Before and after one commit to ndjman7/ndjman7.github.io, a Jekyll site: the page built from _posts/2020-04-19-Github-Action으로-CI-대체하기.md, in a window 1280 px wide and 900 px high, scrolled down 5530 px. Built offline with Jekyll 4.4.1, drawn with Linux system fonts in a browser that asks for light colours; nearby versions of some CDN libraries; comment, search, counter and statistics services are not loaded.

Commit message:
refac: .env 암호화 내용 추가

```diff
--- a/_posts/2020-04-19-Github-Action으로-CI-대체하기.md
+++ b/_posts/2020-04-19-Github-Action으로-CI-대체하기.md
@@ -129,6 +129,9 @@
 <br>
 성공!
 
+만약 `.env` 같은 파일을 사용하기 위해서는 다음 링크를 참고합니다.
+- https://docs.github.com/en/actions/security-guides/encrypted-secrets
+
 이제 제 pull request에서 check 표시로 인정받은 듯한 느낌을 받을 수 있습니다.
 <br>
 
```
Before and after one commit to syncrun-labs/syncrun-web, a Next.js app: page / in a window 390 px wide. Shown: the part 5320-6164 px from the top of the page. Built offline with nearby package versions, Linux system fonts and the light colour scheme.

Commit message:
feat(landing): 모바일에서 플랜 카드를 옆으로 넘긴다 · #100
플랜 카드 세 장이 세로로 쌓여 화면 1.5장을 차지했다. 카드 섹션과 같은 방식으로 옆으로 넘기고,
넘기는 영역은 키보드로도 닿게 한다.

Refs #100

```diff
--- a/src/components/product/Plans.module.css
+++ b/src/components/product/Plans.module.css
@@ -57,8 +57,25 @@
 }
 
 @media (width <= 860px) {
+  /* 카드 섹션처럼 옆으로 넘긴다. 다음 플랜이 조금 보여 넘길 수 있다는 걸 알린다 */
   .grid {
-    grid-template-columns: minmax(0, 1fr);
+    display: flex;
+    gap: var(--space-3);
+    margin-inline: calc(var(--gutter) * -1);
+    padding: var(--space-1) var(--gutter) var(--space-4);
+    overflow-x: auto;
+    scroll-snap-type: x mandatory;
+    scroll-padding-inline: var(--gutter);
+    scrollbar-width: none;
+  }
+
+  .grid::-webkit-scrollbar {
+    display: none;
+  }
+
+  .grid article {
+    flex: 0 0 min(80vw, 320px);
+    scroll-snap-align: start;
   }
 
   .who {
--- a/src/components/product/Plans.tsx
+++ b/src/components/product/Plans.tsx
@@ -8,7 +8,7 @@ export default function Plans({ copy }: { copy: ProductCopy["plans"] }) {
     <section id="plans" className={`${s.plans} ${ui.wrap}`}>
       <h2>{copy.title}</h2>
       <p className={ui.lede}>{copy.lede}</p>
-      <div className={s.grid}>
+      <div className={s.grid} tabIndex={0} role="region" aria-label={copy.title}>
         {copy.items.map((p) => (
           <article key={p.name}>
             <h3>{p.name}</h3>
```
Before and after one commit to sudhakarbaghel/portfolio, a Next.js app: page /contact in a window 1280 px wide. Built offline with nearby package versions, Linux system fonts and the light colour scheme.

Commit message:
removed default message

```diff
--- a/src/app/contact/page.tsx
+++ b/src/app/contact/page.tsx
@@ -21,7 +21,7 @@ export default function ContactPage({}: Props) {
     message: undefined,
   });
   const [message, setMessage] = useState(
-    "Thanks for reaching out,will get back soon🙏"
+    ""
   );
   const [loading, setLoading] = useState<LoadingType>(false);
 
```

Directions for this task » Write the data out once more, exactly as it was given.

Solution below »
Before and after one commit to ndjman7/ndjman7.github.io, a Jekyll site: the page built from _posts/2020-04-19-Github-Action으로-CI-대체하기.md, in a window 1280 px wide and 900 px high, scrolled down 5530 px. Built offline with Jekyll 4.4.1, drawn with Linux system fonts in a browser that asks for light colours; nearby versions of some CDN libraries; comment, search, counter and statistics services are not loaded.

Commit message:
refac: .env 암호화 내용 추가

```diff
--- a/_posts/2020-04-19-Github-Action으로-CI-대체하기.md
+++ b/_posts/2020-04-19-Github-Action으로-CI-대체하기.md
@@ -129,6 +129,9 @@
 <br>
 성공!
 
+만약 `.env` 같은 파일을 사용하기 위해서는 다음 링크를 참고합니다.
+- https://docs.github.com/en/actions/security-guides/encrypted-secrets
+
 이제 제 pull request에서 check 표시로 인정받은 듯한 느낌을 받을 수 있습니다.
 <br>
 
```
Before and after one commit to syncrun-labs/syncrun-web, a Next.js app: page / in a window 390 px wide. Shown: the part 5320-6164 px from the top of the page. Built offline with nearby package versions, Linux system fonts and the light colour scheme.

Commit message:
feat(landing): 모바일에서 플랜 카드를 옆으로 넘긴다 · #100
플랜 카드 세 장이 세로로 쌓여 화면 1.5장을 차지했다. 카드 섹션과 같은 방식으로 옆으로 넘기고,
넘기는 영역은 키보드로도 닿게 한다.

Refs #100

```diff
--- a/src/components/product/Plans.module.css
+++ b/src/components/product/Plans.module.css
@@ -57,8 +57,25 @@
 }
 
 @media (width <= 860px) {
+  /* 카드 섹션처럼 옆으로 넘긴다. 다음 플랜이 조금 보여 넘길 수 있다는 걸 알린다 */
   .grid {
-    grid-template-columns: minmax(0, 1fr);
+    display: flex;
+    gap: var(--space-3);
+    margin-inline: calc(var(--gutter) * -1);
+    padding: var(--space-1) var(--gutter) var(--space-4);
+    overflow-x: auto;
+    scroll-snap-type: x mandatory;
+    scroll-padding-inline: var(--gutter);
+    scrollbar-width: none;
+  }
+
+  .grid::-webkit-scrollbar {
+    display: none;
+  }
+
+  .grid article {
+    flex: 0 0 min(80vw, 320px);
+    scroll-snap-align: start;
   }
 
   .who {
--- a/src/components/product/Plans.tsx
+++ b/src/components/product/Plans.tsx
@@ -8,7 +8,7 @@ export default function Plans({ copy }: { copy: ProductCopy["plans"] }) {
     <section id="plans" className={`${s.plans} ${ui.wrap}`}>
       <h2>{copy.title}</h2>
       <p className={ui.lede}>{copy.lede}</p>
-      <div className={s.grid}>
+      <div className={s.grid} tabIndex={0} role="region" aria-label={copy.title}>
         {copy.items.map((p) => (
           <article key={p.name}>
             <h3>{p.name}</h3>
```
Before and after one commit to sudhakarbaghel/portfolio, a Next.js app: page /contact in a window 1280 px wide. Built offline with nearby package versions, Linux system fonts and the light colour scheme.

Commit message:
removed default message

```diff
--- a/src/app/contact/page.tsx
+++ b/src/app/contact/page.tsx
@@ -21,7 +21,7 @@ export default function ContactPage({}: Props) {
     message: undefined,
   });
   const [message, setMessage] = useState(
-    "Thanks for reaching out,will get back soon🙏"
+    ""
   );
   const [loading, setLoading] = useState<LoadingType>(false);
 
```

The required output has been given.